Italy’s La Morte Viene Dallo Spazio (Death Comes from Space) has utterly triumphed with their debut album Trivial Visions! Taking the sound cultivated from their first ep Sky Over Giza, the group expands heavily on their psychedelic songwriting in ways that are truly creative and evolved.
It can be difficult to put this style of music into a category that’s easily understood but that’s what’s so good about it. The closest I could come up with is Trivial Visions is an eclectic/eccentric mix of Pink Floyd and Cirque Du Soleil coming together to create their interpretation of a Psychedelic Black Metal album with Progressive, Doom, and Stoner influences. In addition to the interesting songwriting is a range of fascinating production choices which at first sound a little strange but make sense for the types of sounds employed on the album. There are a lot of whirrings, theremins, samples, distorted motifs, and ambiance. At first, the sound will be jarring as the expected modern Metal tones and production aren’t really present and are replaced with something I could only equate to Spaghetti Sci-Fi Metal (in the same vein as a Spaghetti Western). It would be described as thin in the drums, thick in the bass, growling in the guitar, and drenched in ridiculous amounts of ambient echoes and delays.
The album begins with the instrumental mid-tempo “Lost Horizon” that engulfs the listener with chorused bass tones, delay-laden guitars, and processive percussion, building into a crescendo of Black Metal style riffs and fast kick drums.
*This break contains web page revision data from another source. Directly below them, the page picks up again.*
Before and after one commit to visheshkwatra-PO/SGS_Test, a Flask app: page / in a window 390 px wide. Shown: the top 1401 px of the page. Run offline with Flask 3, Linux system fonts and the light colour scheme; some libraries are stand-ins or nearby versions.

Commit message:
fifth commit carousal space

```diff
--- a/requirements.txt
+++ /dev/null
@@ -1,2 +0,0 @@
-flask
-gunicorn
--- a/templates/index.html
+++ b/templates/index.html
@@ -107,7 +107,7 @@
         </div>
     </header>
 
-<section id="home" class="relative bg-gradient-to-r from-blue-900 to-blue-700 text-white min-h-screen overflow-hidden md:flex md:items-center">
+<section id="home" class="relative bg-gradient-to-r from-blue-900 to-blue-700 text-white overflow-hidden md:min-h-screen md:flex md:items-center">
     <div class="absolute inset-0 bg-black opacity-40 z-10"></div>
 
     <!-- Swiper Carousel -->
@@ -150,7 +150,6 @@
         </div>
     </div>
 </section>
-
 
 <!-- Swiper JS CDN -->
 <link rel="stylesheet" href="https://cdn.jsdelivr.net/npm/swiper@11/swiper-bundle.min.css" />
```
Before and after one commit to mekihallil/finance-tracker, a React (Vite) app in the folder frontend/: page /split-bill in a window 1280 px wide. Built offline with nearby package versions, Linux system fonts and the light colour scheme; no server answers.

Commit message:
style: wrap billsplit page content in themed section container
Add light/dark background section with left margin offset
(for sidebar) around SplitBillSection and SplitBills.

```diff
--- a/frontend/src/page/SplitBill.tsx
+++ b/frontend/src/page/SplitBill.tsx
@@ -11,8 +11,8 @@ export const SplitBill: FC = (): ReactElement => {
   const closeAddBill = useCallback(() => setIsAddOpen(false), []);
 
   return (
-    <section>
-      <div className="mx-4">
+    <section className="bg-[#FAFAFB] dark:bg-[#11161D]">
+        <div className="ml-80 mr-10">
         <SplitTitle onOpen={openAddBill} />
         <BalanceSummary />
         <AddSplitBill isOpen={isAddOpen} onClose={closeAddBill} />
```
The sound staging is excellent and dramatic with this opener as it begins with the sparsity of traveling a dark road at night to the helplessness of being abducted by aliens, theremin whirrs ascending and descending all the while.
The transition into the danceable title track “Trivial Visions” picks up right where Horizon left off, this time with a cavernous flute and odd time signatures. After about a minute the track slams into a high-toned distorted bassline paired with a groovy drum pattern while vocalist Melissa Crema recites a story in the background. This is probably where I have a slight problem with the album, her vocals are a little too quiet to make out what she’s singing clearly but at the same time that effect works in a way as it makes her voice a part of the ambiance rather than the lead feature.
“Cursed Invader” and “Oracolo Della Morte” sees the band plateau a little with the main theme of the tracks repeating as an ensemble of motifs, effects and noises flutter about as though the band has descended into the unstructured chaos of a jam session.
We are then led to the track “Ashes” that starts to get into doomy territory as the guitars thicken up into a thick fuzz but retains the motifs of sound carried by the previous tracks with the vocals coming back in, ending in a thrashy, cracked af pairing of guitar solos.
From here I’ll quit with the blow-by-blow report of the songs, mainly to save some surprises for potential listeners. Though what is incredible to hear on this release is how far the band has come in its development. Their previous releases were relatively straightforward if a little odd (in a good way). Trivial Visions is an interpretation of many musical styles glued together to make something somewhat unhinged and out of control while at the same time playing by their own rule book, an exercise in how far a band can be pushed creatively.
As much as I loved the album, the only thing I would have liked to have heard is a little less in the way of jamming and more in the way of focused ideas. Tracks like Trivial Visions nail what I’m talking about so hard! Otherwise that critique should be taken lightly as this is one of the most unique albums I’ve heard in the past year. They’re now my favorite Italian band.
It’s Roswell in your speaker system, The aliens have come to probe your ears and probe your… other areas. A truly unique and interesting body of work that deserves the genre I’ve made specifically for it: Spaghetti Sci-Fi Metal.